WORK REQUIRED: A word-for-word copy of the listing, free of images, is the expected answer.

━━━━━━

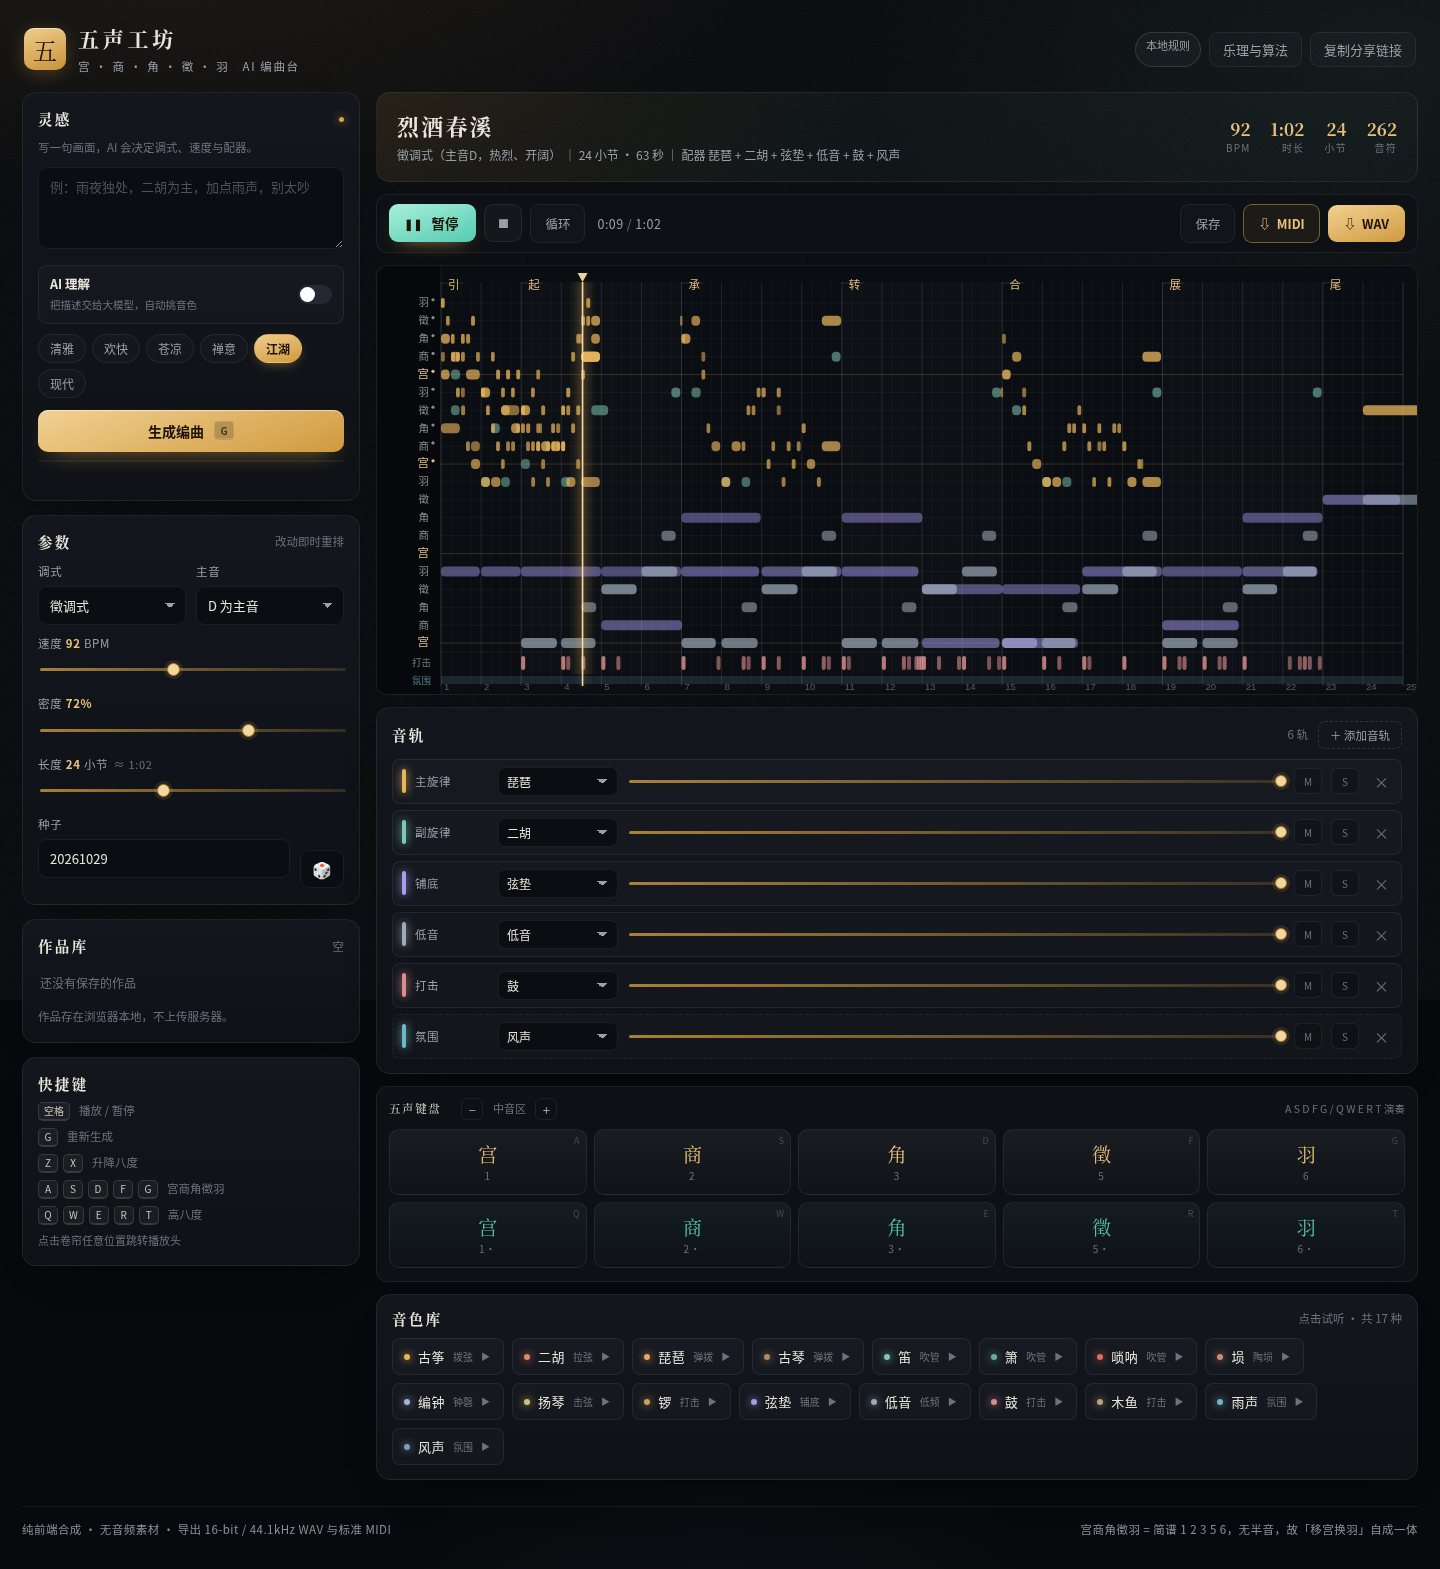
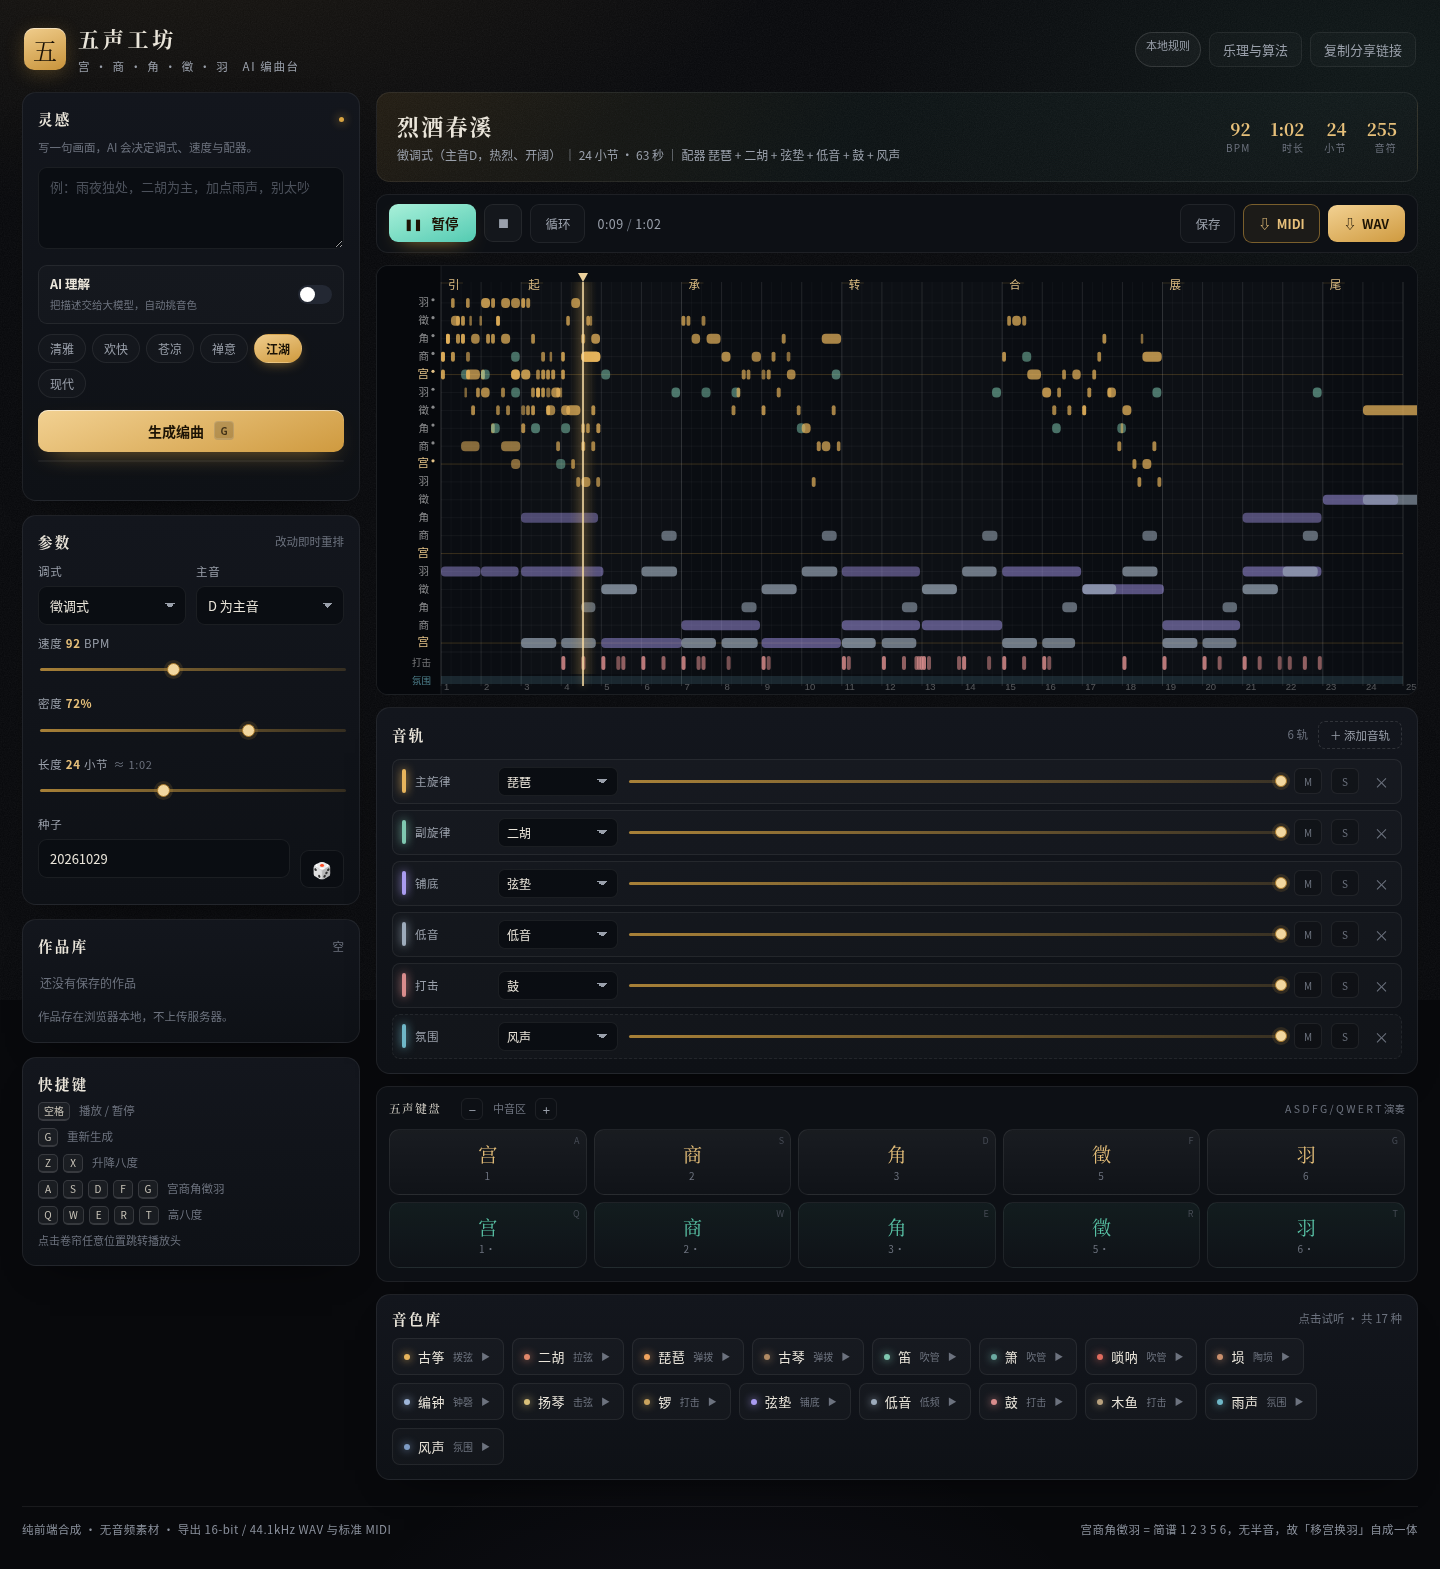
fix: 段落名不再重复（按句数均分小节），音量条恢复整行宽度

diff --git a/public/js/composer.js b/public/js/composer.js
@@ -69,16 +69,15 @@ export function normalizeTracks(list, mood) {
 function buildSections(bars) {
   const intro = bars >= 14 ? 2 : 1;
   const outro = bars >= 12 ? 2 : 1;
-  let body = Math.max(2, bars - intro - outro);
+  const body = Math.max(2, bars - intro - outro);
+  // 最多 8 个乐句，多余的节数平摊到各句，避免名字重复
+  const count = Math.min(8, Math.max(1, Math.ceil(body / 4)));
+  const names = ['起', '承', '转', '合', '展', '收', '变', '终'];
+  const base = Math.floor(body / count);
+  const extra = body - base * count;
   const secs = [{ name: '引', bars: intro }];
-  const names = ['起', '承', '转', '合', '展', '收'];
-  let i = 0;
-  while (body > 0) {
-    let b = Math.min(4, body);
-    // 避免留下 1 小节的尾巴
-    if (body - b === 1 && b > 2) b -= 1;
-    secs.push({ name: names[Math.min(i, names.length - 1)], bars: b });
-    body -= b; i++;
+  for (let i = 0; i < count; i++) {
+    secs.push({ name: names[i], bars: base + (i < extra ? 1 : 0) });
   }
   secs.push({ name: '尾', bars: outro });
   return secs;

diff --git a/public/css/style.css b/public/css/style.css
@@ -283,7 +283,7 @@ kbd {
 .mix-row .cbar { width: 4px; height: 24px; border-radius: 3px; background: var(--c); box-shadow: 0 0 10px var(--c); }
 .mix-row .rname { font-size: 11.5px; color: var(--muted); letter-spacing: .04em; }
 .mix-row select { padding: 5px 22px 5px 8px; font-size: 12px; border-radius: 7px; }
-.mix-row input[type=range] { height: 18px; max-width: 340px; }
+.mix-row input[type=range] { height: 18px; }
 .mix-row input[type=range]::-webkit-slider-thumb { width: 12px; height: 12px; margin-top: -4.5px; }
 .mix-row input[type=range]::-webkit-slider-runnable-track { height: 3px; }
 .mix-row .mbtn {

━━━━━━

SOLUTION FOR THIS TASK:
fix: 段落名不再重复（按句数均分小节），音量条恢复整行宽度

diff --git a/public/js/composer.js b/public/js/composer.js
@@ -69,16 +69,15 @@ export function normalizeTracks(list, mood) {
 function buildSections(bars) {
   const intro = bars >= 14 ? 2 : 1;
   const outro = bars >= 12 ? 2 : 1;
-  let body = Math.max(2, bars - intro - outro);
+  const body = Math.max(2, bars - intro - outro);
+  // 最多 8 个乐句，多余的节数平摊到各句，避免名字重复
+  const count = Math.min(8, Math.max(1, Math.ceil(body / 4)));
+  const names = ['起', '承', '转', '合', '展', '收', '变', '终'];
+  const base = Math.floor(body / count);
+  const extra = body - base * count;
   const secs = [{ name: '引', bars: intro }];
-  const names = ['起', '承', '转', '合', '展', '收'];
-  let i = 0;
-  while (body > 0) {
-    let b = Math.min(4, body);
-    // 避免留下 1 小节的尾巴
-    if (body - b === 1 && b > 2) b -= 1;
-    secs.push({ name: names[Math.min(i, names.length - 1)], bars: b });
-    body -= b; i++;
+  for (let i = 0; i < count; i++) {
+    secs.push({ name: names[i], bars: base + (i < extra ? 1 : 0) });
   }
   secs.push({ name: '尾', bars: outro });
   return secs;

diff --git a/public/css/style.css b/public/css/style.css
@@ -283,7 +283,7 @@ kbd {
 .mix-row .cbar { width: 4px; height: 24px; border-radius: 3px; background: var(--c); box-shadow: 0 0 10px var(--c); }
 .mix-row .rname { font-size: 11.5px; color: var(--muted); letter-spacing: .04em; }
 .mix-row select { padding: 5px 22px 5px 8px; font-size: 12px; border-radius: 7px; }
-.mix-row input[type=range] { height: 18px; max-width: 340px; }
+.mix-row input[type=range] { height: 18px; }
 .mix-row input[type=range]::-webkit-slider-thumb { width: 12px; height: 12px; margin-top: -4.5px; }
 .mix-row input[type=range]::-webkit-slider-runnable-track { height: 3px; }
 .mix-row .mbtn {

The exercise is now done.